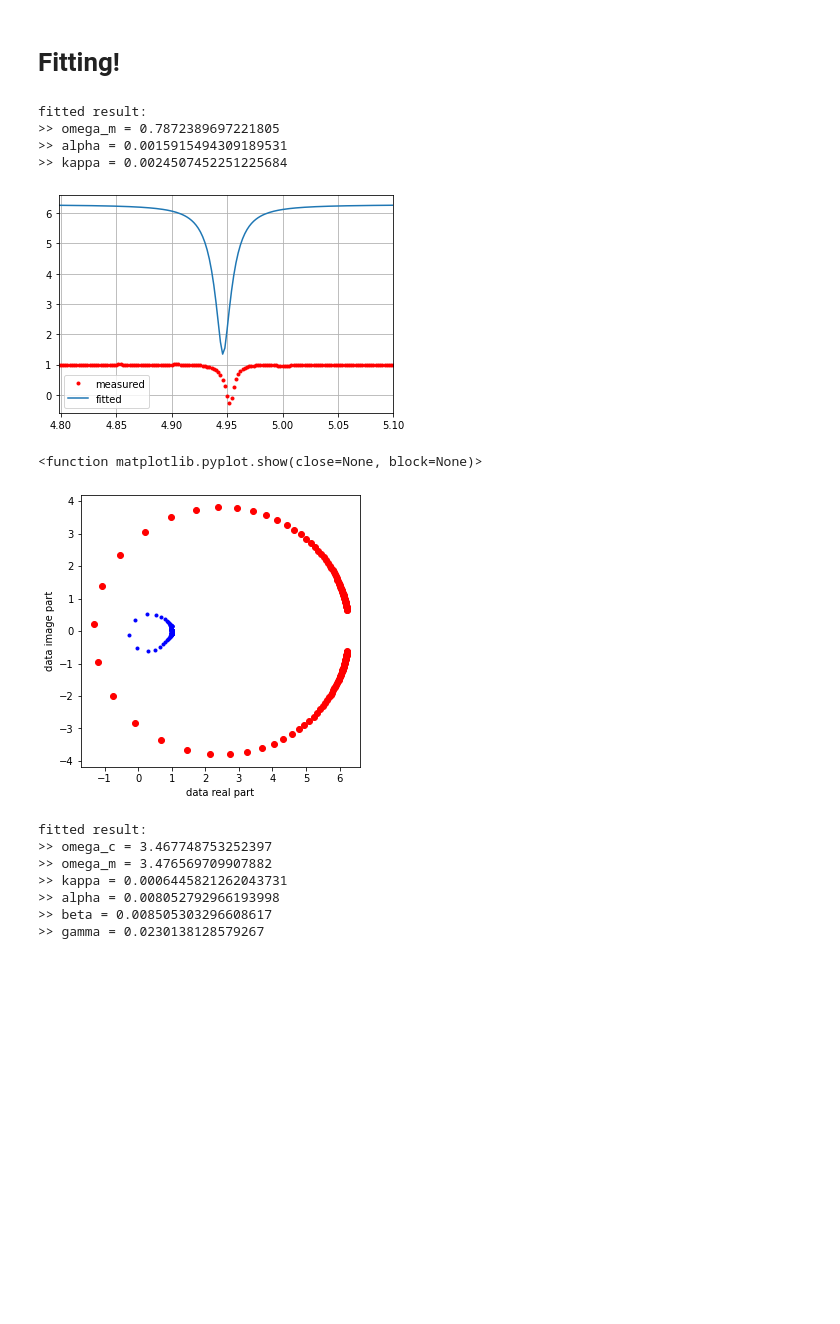
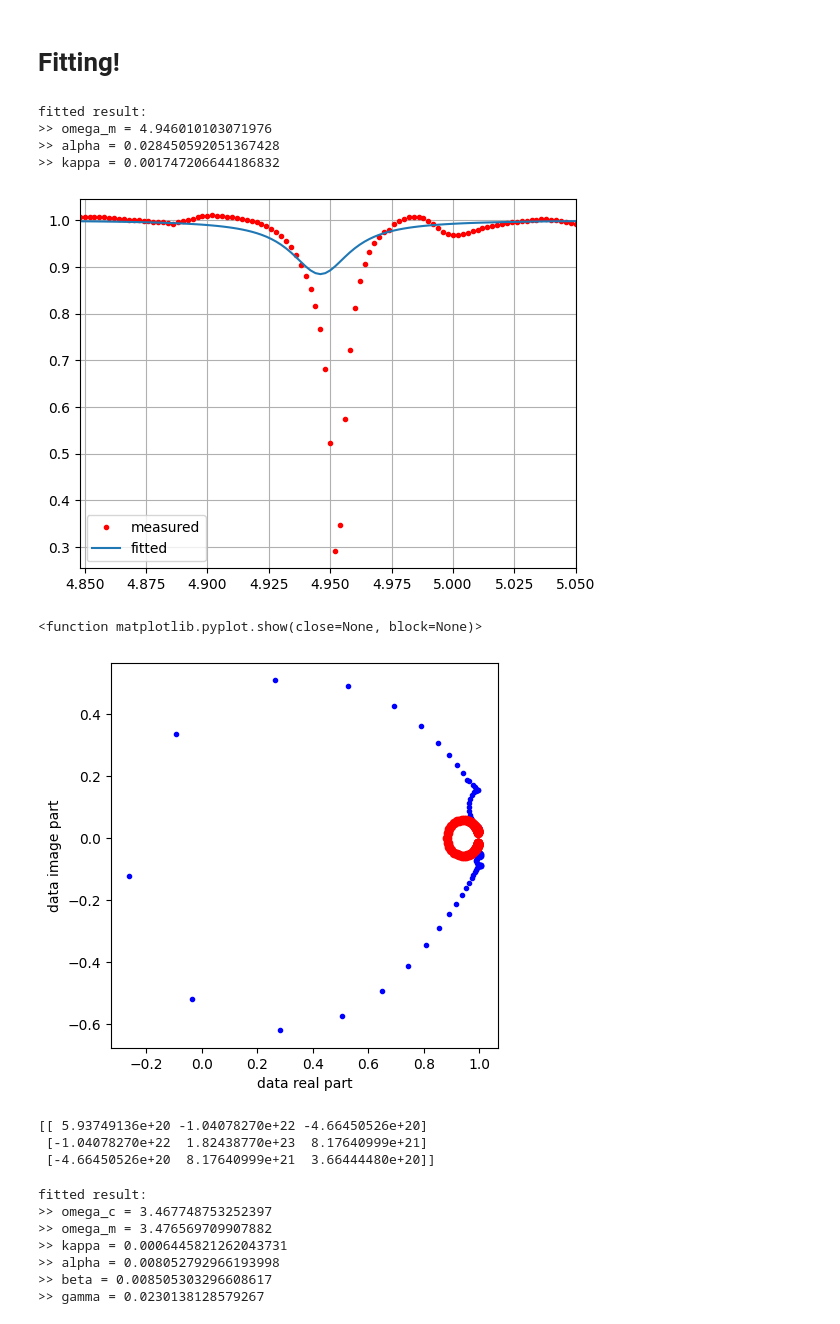
Before and after one commit to Nick1467/Mirror, a Jupyter notebook: quick_scale.ipynb, the cells around one changed output. Drawn from its saved outputs; the diff is of its cells as text; code cells hidden in the pictures; blank space fills up the shorter version.

```diff
--- a/quick_scale.ipynb
+++ b/quick_scale.ipynb
@@ -71,7 +71,7 @@ def get_fslice(info, frange):
                  int( (frange[1] - f0) // step + 1)) , frq
 
 
-screen , frq= get_fslice(info, [4.8e+9,5.1e+9])  #3.5e+9,6e+9
+screen , frq= get_fslice(info, [4.85e+9,5.05e+9])  #3.5e+9,6e+9
 trace_no = 100
 
 #screen = slice(None)
@@ -91,7 +91,7 @@ extent = [ -2, 2, min(frq[screen]/1e+9), max(frq[screen]/1e+9)]
 
 fig, ax = plt.subplots(figsize=(6, 4))
 #plt.imshow(abs(data_0), cmap='coolwarm', aspect='auto',)
-im = ax.imshow(abs(data[:,trace_no-2:trace_no+3 ])[screen], cmap='coolwarm', aspect='auto', extent = extent)
+im = ax.imshow(abs(data[:,trace_no-10:trace_no+10 ])[screen], cmap='coolwarm', aspect='auto', extent = extent)
 plt.colorbar(im).set_label(info['VNA - trace'] )
 
 plt.xlabel('current /mA')
@@ -136,64 +158,71 @@ trace_no = 100
 
 def s11( omega, omega_m, alpha, kappa):
     Gamma = (alpha + kappa )/ 2
-    s11 =( 1 - (kappa / (Gamma - 1j*(omega - omega_m))))*2*np.pi
-    return np.hstack([np.real(s11), np.imag(s11)])
+    s11 =( 1 - (kappa / (Gamma - 1j*(omega - omega_m))))
+    return np.hstack([s11.real, s11.imag])
 
-f_used, s11_used = frq[screen]/1e+9,( data[:,trace_no: trace_no+1][screen]).ravel()
+f_used, s11_used = frq[screen]/1e+9,( data[:,trace_no: trace_no+1][screen])
 param_names = list(inspect.signature(s11).parameters.keys())[1:]
-mix = np.hstack([np.real(s11_used), np.imag(s11_used)])
+mix = np.hstack([(s11_used[:,0]).real, (s11_used[:,0]).imag])
 
-strpts = np.array([4.95, 0.005, 0.005]) # starting points
+strpts = np.array([4.95, 0.004, 0.006])# starting points
+
 coeffs, cov = curve_fit(
     s11,
     f_used,
     mix,
-    strpts,
-    bounds= ([3, 0, 0.0000001], [6, 0.01, 1])
+    p0=strpts,
+    maxfev = 1500
     )
 #omega_c1, omega_m1, kappa1, gamma1, c1  = coeffs
 
 print('fitted result:')
 for name, value in zip(param_names, coeffs):
-    print(f">> {name} = {value/(2*pi)}")
+    print(f">> {name} = {value}")
 
 #y_pred = abs_s21(f_used, *coeffs)
 #R2 = r2_score(s21_measured, y_pred)
 #print(f'with R-squared value R^2 = {R2:.4f}')
 
 s11_fit = s11(f_used, *coeffs)
-midpoint = s11_fit.shape[-1]//2
+midpoint = s11_fit.shape[-1] // 2
 
 real_part = s11_fit[:midpoint]
 imag_part = s11_fit[midpoint:]
 
 sum = real_part + 1j*imag_part
 
 
-plt.plot(f_used, s11_used, 'r .', label='measured')
+plt.plot(f_used, abs(s11_used), 'r .', label='measured')
 plt.plot(f_used, abs(sum), label='fitted')
 plt.xlim(np.min(f_used), np.max(f_used))
 #plt.title(f'Trace Fitting tr.{trace_no}')
 plt.legend()
 plt.grid()
 plt.savefig('fitting_result.png', dpi =300)
 plt.show()
 
 plt.figure(figsize=(5,5))
 plt.plot(np.real(data[:, trace_no:trace_no+1])[screen], np.imag(data[:, trace_no:trace_no+1])[screen],'b.')
 plt.plot(np.real(sum), np.imag(sum),'ro')
 plt.xlabel('data real part')
 plt.ylabel('data image part')
 plt.title
 plt.show
 # %% [output]
 fitted result:
->> omega_m = 0.7872389697221805
->> alpha = 0.0015915494309189531
->> kappa = 0.0024507452251225684
+>> omega_m = 4.946010103071976
+>> alpha = 0.028450592051367428
+>> kappa = 0.001747206644186832
-[figure, old version]
+[figure, new version]
 <function matplotlib.pyplot.show(close=None, block=None)>
-[figure, old version]
+[figure, new version]
+# %%
+print(cov)
+# %% [output]
+[[ 5.93749136e+20 -1.04078270e+22 -4.66450526e+20]
+ [-1.04078270e+22  1.82438770e+23  8.17640999e+21]
+ [-4.66450526e+20  8.17640999e+21  3.66444480e+20]]
 # %%
 import numpy as np
 from scipy.optimize import curve_fit
```
Also changed, not shown: parts of 6 cells of this notebook, 2 other files.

=====

▸ Task to carry out
"print" is the word to look for; copy every line of the data that has it.

▸ Your response
 print('fitted result:')
-    print(f">> {name} = {value/(2*pi)}")
+    print(f">> {name} = {value}")
 #print(f'with R-squared value R^2 = {R2:.4f}')
+print(cov)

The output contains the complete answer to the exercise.